Learners Are People, Not Isolated Test-Taking Brains: Why MOOCs Both Work….And Fail…And Why Playing with Others Is No Frivolous Distraction
MOOCs—Massive Open Online Courses—are not the same thing as the enormously popular interactive games titled Massively Multiplayer Online Games (MMOGs). Nor are they the same thing as going to college. And this matters.
I have been thinking a lot lately about money and grades. Not for the reasons you may think: that I want more and better of both (or to “give” tough grades). But because they share interesting qualities. My thinking is analytical rather than greedy.
I teach anthropology at Notre Dame. I have written a book about truth and deception. I have written a different book about college. As an anthropologist I am interested in not only what humans do but what we think about what we do. Humans are fascinating. I am glad to have a front-row seat to our species.
So I need to weigh in on the story of football player Manti Te’o and his fake dead girlfriend, as revealed last week by Deadspin.
But I can’t figure out what kind of story this is.
Over Thanksgiving weekend, my college-student daughter started singing. She knew, and claimed that her friends knew, hundreds of songs. My father, a pediatrician, asked what he thought was a rhetorical question, “Why do kids know the words to every song but they can’t memorize something for a test that will get them a higher grade?”
President Barack Hussein Obama was re-elected in a landslide.
We progressives who donated time and money to ensure that this happened have a right to be pleased.

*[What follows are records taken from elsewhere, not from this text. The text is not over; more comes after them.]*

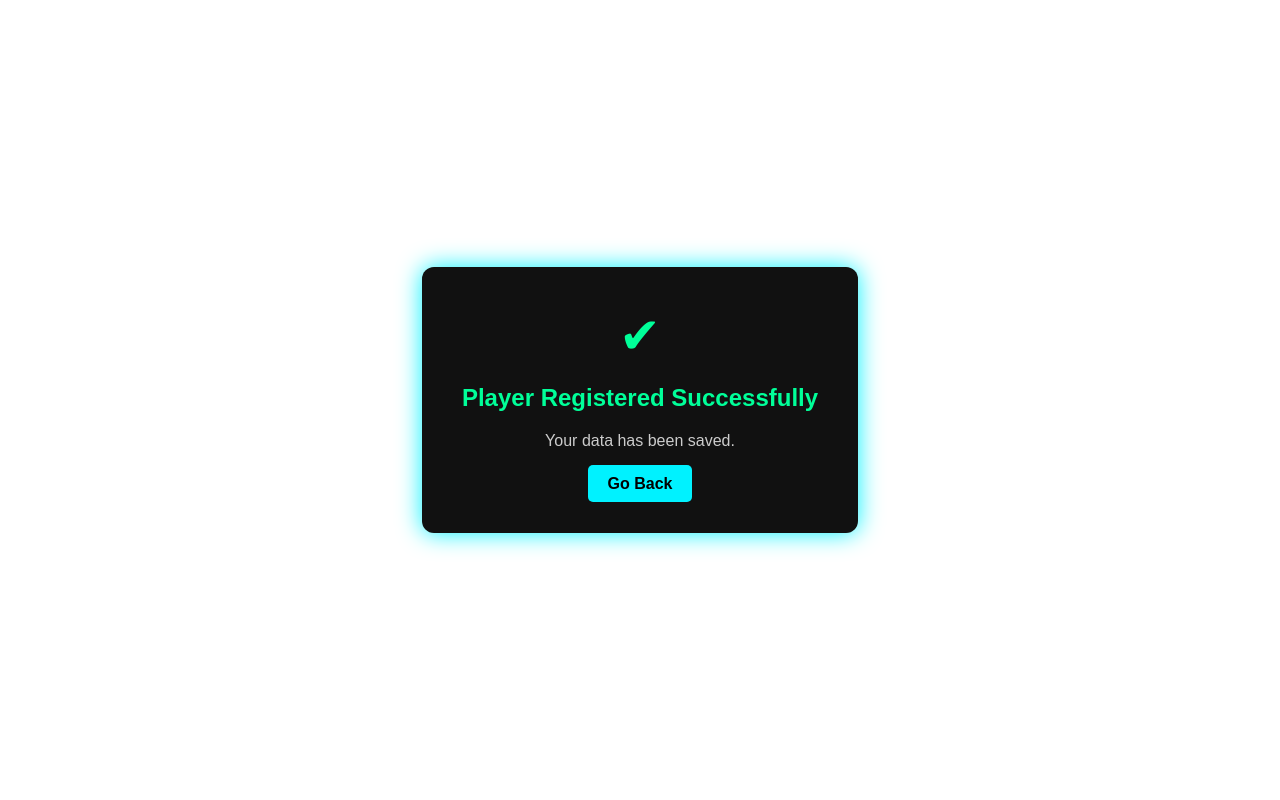
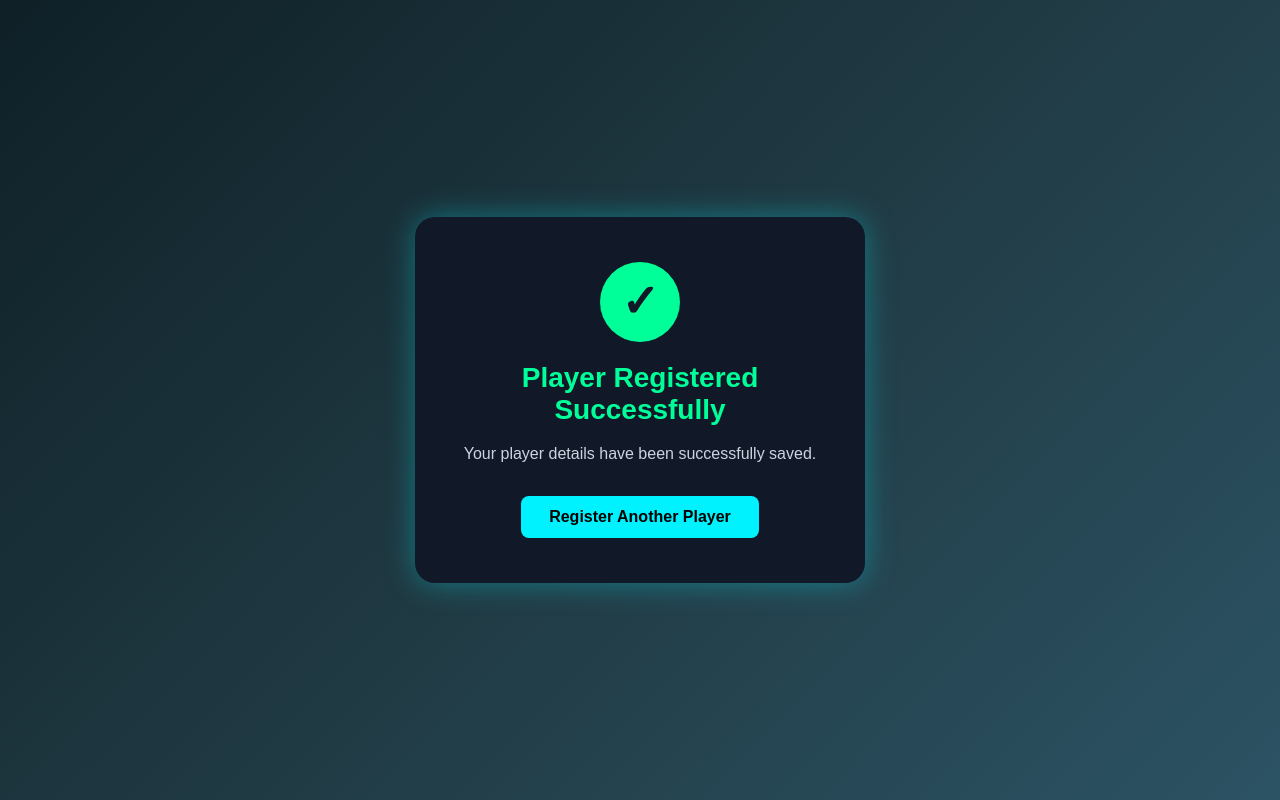
Before and after one commit to Goda-Bharath/django-web-application, a Django app: template zepto/templates/regsuccfullypop.html in a window 1280 px wide. Run offline with Django 5.2, Linux system fonts and the light colour scheme; the template is opened without the code that fills it, so the values that code supplies are empty; parts of the project's set-up code (start-up, migrations or seed data) failed here and were passed over.

Commit message:
Redesign player registration success page

```diff
--- a/zepto/templates/regsuccfullypop.html
+++ b/zepto/templates/regsuccfullypop.html
@@ -1,94 +1,139 @@
+<!DOCTYPE html>
+<html lang="en">
+<head>
+    <meta charset="UTF-8">
+    <meta name="viewport" content="width=device-width, initial-scale=1.0">
 
-<!DOCTYPE html>
-<html>
-<head>
-    <title>Success</title>
+    <title>Registration Successful</title>
 
     <style>
-        body {
+        * {
             margin: 0;
             padding: 0;
-            height: 100vh;
+            box-sizing: border-box;
+            font-family: Arial, sans-serif;
+        }
+
+        body {
+            min-height: 100vh;
             display: flex;
             justify-content: center;
             align-items: center;
-            background:white;
-            font-family: Arial, sans-serif;
+            background: linear-gradient(135deg, #0f2027, #203a43, #2c5364);
+            padding: 20px;
         }
 
         .success-box {
-            background: #111;
-            padding: 40px;
-            border-radius: 12px;
+            width: 100%;
+            max-width: 450px;
+            background: #111827;
+            padding: 45px 35px;
+            border-radius: 20px;
             text-align: center;
-            box-shadow: 0 0 25px #00f2ff;
-            animation: fadeIn 0.8s ease;
+            box-shadow: 0 0 30px rgba(0, 242, 255, 0.35);
+            animation: fadeIn 0.7s ease;
+        }
+
+        .tick {
+            width: 80px;
+            height: 80px;
+            margin: 0 auto 20px;
+            border-radius: 50%;
+            display: flex;
+            align-items: center;
+            justify-content: center;
+            background: #00ff99;
+            color: #111827;
+            font-size: 45px;
+            font-weight: bold;
+            animation: pop 0.5s ease;
         }
 
         .success-box h2 {
             color: #00ff99;
-            margin-bottom: 20px;
+            font-size: 28px;
+            margin-bottom: 15px;
         }
 
         .success-box p {
-            color: #ccc;
-            margin-bottom: 25px;
+            color: #cbd5e1;
+            font-size: 16px;
+            margin-bottom: 30px;
+            line-height: 1.6;
         }
 
         .btn {
-            padding: 10px 20px;
+            display: inline-block;
+            padding: 12px 28px;
             background: #00f2ff;
             color: #000;
-            border: none;
-            border-radius: 5px;
-            cursor: pointer;
+            border-radius: 8px;
             text-decoration: none;
             font-weight: bold;
+            transition: 0.3s ease;
         }
 
         .btn:hover {
-            background: #0ff;
+            background: #00ffff;
+            transform: translateY(-2px);
+            box-shadow: 0 5px 15px rgba(0, 242, 255, 0.3);
         }
 
-        /* Animation */
         @keyframes fadeIn {
             from {
                 opacity: 0;
                 transform: translateY(30px);
             }
+
             to {
                 opacity: 1;
                 transform: translateY(0);
             }
         }
 
-        /* Tick animation */
-        .tick {
-            font-size: 50px;
-            color: #00ff99;
-            animation: pop 0.5s ease;
-        }
-
         @keyframes pop {
             from {
                 transform: scale(0);
+                opacity: 0;
             }
+
             to {
                 transform: scale(1);
+                opacity: 1;
+            }
+        }
+
+        @media (max-width: 500px) {
+            .success-box {
+                padding: 35px 25px;
+            }
+
+            .success-box h2 {
+                font-size: 24px;
             }
         }
     </style>
+</head>
 
-</head>
 <body>
 
-<div class="success-box">
-    <div class="tick">✔</div>
-    <h2>Player Registered Successfully</h2>
-    <p>Your data has been saved.</p>
+    <div class="success-box">
 
-    <a href="/register" class="btn">Go Back</a>
-</div>
+        <div class="tick">
+            ✓
+        </div>
+
+        <h2>Player Registered Successfully</h2>
+
+        <p>
+            Your player details have been successfully saved.
+        </p>
+
+        <a href="/register" class="btn">
+            Register Another Player
+        </a>
+
+    </div>
 
 </body>
 </html>
```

But now it is time for loyal critics to speak up. And one area that must be attended to is education—at all levels. That unmentionable education radical Bill Ayers—someone Obama once knew but had to repudiate—wrote a letter to Arne Duncan explaining clearly what is wrong with the current system, but it does not quite go far enough.